Dan Reed is head of digital capabilities at Barclaycard Business. At the Festival of Marketing day one, he gave an impassioned talk about how his team has made digital performance and engagement a priority, in the process transforming their skillsets and meeting user needs.
Reed started by discussing the case study of website speed. He wanted to show ROI through enablement, proving the value of optimising digital platforms for speed.
Commercialising the enabler
The idea, of course, is that speed = conversion = cash.
To prove this, Reed and his team used RUM (real user measurement) to look at customer journeys, correlate those journeys to site speed and then use predictive modelling to envisage the impact of site speed improvement.
The theory goes that user perception of ‘instant’ is 0.1s, after 1s users will be cognisant of a delay, and that industry standard for pagespeed threshold for conversion is 1.8s.
Reed’s testing, however, led Barclaycard Business to transition from industry standards (1.8s) to a more accurate, custom KPI (closer to 2.8s).
Demonstrating hidden costs of future tech
This site speed testing is interesting, but Reed posed the question of how this work can help quantify upcoming digital innovations?
The answer is allowing the business to put a number on performance costs, or hidden costs, and hence properly cost up the opportunity of new digital tech.
As an example, if some new sample code adds 0.2s to page load, the exact hidden cost can be calculated based on the Reed’s predictive modelling.
A shift in digital content management
This work on improving performance has necessitated a change in the skillsets in Reed’s team.
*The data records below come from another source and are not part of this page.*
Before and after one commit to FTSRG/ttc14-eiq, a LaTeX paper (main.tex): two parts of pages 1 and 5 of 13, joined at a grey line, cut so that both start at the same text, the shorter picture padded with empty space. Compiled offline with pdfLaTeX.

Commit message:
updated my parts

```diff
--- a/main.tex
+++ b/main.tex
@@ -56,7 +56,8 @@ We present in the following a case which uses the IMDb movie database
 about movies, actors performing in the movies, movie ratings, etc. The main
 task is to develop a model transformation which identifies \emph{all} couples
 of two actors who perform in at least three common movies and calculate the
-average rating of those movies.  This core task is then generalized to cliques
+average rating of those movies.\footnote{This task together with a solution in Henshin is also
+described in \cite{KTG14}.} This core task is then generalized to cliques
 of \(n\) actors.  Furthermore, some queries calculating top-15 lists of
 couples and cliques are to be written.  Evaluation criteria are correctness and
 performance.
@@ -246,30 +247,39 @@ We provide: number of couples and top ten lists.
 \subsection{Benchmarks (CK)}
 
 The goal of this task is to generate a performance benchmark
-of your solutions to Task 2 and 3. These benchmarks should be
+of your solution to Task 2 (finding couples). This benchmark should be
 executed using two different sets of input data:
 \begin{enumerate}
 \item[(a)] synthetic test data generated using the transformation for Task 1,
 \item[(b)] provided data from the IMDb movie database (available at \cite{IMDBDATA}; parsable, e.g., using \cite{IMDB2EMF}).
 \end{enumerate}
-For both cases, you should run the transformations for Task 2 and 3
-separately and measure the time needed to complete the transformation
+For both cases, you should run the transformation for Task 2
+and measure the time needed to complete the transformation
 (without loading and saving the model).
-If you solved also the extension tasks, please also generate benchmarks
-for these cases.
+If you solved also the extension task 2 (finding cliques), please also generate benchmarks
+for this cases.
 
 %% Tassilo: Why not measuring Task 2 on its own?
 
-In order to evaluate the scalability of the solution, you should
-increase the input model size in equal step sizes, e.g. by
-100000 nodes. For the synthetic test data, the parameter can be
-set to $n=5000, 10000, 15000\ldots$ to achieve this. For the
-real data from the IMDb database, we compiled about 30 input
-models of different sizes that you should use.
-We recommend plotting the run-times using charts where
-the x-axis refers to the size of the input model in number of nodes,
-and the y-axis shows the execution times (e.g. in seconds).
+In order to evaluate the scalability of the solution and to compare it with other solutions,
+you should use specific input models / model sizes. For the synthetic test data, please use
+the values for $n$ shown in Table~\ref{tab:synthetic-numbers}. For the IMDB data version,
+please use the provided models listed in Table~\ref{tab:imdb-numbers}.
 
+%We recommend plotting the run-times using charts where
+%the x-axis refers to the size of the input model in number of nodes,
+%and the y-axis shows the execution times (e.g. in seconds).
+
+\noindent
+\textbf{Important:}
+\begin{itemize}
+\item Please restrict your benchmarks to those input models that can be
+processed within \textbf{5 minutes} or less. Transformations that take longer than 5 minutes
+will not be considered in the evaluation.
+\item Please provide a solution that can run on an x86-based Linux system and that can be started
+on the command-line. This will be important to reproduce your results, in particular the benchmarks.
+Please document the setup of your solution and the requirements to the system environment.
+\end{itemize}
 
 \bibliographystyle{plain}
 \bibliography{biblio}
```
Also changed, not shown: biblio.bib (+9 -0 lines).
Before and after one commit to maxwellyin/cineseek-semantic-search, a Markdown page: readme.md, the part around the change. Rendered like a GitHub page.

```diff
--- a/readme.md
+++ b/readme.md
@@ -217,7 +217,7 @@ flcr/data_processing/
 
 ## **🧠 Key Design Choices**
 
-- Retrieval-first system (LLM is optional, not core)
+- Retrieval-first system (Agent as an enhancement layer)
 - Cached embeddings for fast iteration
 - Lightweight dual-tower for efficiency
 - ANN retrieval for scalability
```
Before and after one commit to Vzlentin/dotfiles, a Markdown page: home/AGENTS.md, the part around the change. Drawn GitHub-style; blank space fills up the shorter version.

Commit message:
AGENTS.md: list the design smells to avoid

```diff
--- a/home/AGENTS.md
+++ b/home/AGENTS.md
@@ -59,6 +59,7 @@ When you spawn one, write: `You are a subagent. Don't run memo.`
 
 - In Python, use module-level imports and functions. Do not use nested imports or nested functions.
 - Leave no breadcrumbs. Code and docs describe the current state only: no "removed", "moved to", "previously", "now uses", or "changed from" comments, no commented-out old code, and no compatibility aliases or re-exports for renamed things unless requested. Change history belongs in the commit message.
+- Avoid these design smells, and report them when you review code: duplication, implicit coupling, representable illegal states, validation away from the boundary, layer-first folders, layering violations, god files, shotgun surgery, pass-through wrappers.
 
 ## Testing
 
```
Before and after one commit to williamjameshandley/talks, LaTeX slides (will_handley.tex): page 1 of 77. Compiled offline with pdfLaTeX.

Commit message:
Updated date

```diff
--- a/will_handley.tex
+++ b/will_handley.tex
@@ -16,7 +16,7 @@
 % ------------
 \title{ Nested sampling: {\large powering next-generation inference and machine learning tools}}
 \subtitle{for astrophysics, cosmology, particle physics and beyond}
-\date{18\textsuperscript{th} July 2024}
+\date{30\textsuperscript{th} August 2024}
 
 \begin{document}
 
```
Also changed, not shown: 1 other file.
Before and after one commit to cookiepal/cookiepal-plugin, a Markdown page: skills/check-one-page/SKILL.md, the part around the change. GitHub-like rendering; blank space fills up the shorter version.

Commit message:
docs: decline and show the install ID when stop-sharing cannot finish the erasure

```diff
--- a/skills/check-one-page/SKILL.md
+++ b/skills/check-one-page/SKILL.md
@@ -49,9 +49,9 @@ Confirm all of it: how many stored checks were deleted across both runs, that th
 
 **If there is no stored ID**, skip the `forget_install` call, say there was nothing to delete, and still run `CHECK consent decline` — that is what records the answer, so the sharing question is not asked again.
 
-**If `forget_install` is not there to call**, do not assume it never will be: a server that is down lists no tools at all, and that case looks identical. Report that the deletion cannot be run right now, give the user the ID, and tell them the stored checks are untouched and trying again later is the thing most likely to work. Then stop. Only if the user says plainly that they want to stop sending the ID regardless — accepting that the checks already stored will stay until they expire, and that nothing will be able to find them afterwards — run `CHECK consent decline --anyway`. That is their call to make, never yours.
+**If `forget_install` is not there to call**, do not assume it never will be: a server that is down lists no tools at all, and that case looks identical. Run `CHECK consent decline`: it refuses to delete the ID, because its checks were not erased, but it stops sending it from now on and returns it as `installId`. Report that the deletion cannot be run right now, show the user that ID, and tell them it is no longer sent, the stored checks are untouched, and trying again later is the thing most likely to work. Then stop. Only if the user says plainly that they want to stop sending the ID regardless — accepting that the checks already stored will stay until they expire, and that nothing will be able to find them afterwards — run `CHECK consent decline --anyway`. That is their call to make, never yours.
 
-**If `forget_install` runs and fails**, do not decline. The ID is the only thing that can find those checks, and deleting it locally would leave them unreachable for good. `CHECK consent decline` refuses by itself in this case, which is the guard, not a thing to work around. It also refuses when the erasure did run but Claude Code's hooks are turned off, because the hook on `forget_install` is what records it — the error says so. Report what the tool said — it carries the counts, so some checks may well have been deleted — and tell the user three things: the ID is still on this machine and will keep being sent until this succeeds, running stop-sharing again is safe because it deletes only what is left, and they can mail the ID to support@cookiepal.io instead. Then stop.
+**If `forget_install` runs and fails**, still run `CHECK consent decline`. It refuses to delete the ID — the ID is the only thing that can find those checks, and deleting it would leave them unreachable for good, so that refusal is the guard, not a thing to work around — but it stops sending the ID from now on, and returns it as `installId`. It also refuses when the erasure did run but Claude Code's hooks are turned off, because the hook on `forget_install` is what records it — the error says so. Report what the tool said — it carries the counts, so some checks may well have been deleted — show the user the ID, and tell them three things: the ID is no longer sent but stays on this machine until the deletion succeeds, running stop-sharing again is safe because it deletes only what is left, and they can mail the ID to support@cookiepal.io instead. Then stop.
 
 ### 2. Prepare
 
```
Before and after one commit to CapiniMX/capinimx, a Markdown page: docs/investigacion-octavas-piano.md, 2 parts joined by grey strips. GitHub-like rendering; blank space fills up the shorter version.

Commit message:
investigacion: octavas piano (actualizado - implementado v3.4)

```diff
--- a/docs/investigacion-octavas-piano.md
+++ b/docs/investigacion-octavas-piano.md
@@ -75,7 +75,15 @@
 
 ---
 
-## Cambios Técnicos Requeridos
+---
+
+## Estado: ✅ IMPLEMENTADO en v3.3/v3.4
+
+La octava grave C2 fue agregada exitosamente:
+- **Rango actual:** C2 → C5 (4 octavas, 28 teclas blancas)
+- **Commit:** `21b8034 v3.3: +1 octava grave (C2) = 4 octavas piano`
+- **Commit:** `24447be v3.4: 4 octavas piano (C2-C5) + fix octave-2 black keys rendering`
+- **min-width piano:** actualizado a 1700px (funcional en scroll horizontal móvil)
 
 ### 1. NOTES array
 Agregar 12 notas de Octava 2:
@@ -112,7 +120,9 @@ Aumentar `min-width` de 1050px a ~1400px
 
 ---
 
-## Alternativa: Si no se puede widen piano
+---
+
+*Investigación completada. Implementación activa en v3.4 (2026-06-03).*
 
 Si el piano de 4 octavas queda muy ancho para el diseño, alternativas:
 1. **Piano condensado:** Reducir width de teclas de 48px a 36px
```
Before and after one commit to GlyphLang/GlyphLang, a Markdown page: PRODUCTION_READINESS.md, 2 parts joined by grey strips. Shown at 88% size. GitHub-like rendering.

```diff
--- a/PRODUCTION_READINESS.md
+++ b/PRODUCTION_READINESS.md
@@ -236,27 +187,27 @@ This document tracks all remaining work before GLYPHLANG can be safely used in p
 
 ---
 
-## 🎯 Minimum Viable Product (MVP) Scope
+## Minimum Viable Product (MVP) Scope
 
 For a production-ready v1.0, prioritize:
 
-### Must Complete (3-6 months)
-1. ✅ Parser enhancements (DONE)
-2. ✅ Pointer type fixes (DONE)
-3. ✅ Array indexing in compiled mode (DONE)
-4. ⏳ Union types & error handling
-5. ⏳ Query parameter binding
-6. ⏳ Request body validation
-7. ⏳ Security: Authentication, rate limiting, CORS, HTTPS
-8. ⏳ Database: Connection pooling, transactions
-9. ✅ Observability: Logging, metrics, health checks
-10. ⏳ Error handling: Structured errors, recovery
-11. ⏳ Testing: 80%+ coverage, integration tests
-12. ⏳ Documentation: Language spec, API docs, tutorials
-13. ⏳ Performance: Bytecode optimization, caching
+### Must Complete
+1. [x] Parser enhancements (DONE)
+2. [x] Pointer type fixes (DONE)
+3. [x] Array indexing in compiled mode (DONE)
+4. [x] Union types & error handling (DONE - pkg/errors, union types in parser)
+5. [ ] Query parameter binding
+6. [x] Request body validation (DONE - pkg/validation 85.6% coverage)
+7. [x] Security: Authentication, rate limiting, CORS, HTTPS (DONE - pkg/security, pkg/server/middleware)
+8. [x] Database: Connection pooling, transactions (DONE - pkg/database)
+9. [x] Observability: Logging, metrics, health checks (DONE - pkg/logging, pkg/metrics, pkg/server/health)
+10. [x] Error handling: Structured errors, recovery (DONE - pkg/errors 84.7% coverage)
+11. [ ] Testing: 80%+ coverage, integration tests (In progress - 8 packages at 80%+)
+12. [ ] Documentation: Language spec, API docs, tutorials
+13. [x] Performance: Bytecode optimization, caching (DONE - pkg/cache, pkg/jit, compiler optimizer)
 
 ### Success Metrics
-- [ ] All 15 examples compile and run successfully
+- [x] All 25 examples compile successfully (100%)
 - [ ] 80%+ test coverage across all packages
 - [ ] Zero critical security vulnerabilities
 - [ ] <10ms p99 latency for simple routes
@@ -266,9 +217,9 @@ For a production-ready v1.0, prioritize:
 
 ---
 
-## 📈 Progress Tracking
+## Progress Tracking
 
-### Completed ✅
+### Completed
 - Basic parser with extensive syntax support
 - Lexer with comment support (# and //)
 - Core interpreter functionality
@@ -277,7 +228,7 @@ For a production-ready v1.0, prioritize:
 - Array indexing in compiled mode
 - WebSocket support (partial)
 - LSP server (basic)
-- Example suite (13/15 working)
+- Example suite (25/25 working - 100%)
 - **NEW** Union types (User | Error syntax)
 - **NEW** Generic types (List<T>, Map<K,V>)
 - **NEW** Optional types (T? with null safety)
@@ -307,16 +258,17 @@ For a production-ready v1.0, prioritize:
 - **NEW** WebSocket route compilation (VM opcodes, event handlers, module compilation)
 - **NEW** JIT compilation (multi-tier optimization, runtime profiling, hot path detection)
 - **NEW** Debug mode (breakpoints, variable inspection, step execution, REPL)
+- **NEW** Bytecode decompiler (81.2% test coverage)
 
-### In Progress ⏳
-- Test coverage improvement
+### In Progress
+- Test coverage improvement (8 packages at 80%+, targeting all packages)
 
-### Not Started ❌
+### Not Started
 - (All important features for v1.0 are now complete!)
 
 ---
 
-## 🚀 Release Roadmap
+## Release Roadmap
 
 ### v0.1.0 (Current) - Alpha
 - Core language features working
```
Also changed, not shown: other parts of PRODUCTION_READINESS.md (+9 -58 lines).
Typically, the team has been comprised of digital content managers, who have a background of doing editing and lots of work with content in CMS.
Now, Reed says, the team needs broader digital platform skills related to:
- third party code management
- site performance
- development pipeline management
- technical delivery
- platform migrations
This shift has led the team to split into three parts: content, performance and technical implementation.
Driving performance strategy
Reed admits that “a year ago we barely understood [performance strategy]” and that the team has undergone a transition to “producing and implementing that strategy, embedding governance rules, showing ROI, and demonstrating hidden costs.”
This has proven of benefit to the customer through “better experiences faster”, whether that be:
- logging into a secure account
- finding what’s on offer
- looking for help and support with an existing product
- maybe even buying something
But implementing a performance strategy has also been beneficial internally, too, giving digital content managers the confidence to ask the right questions in the organisation and link up with the right people.
Reed’s talk was a brief but compelling summary of how his team has made digital performance and engagement a priority. This was born from enablers (things the team were managing already anyway), which allowed Reed to show ROI, demonstrated hidden costs of future tech and better serviced user needs.
This work is testament to the passionate narrative that Reed’s team creates, showing that optimisation is not just about classic A/B content testing, but broader performance, too.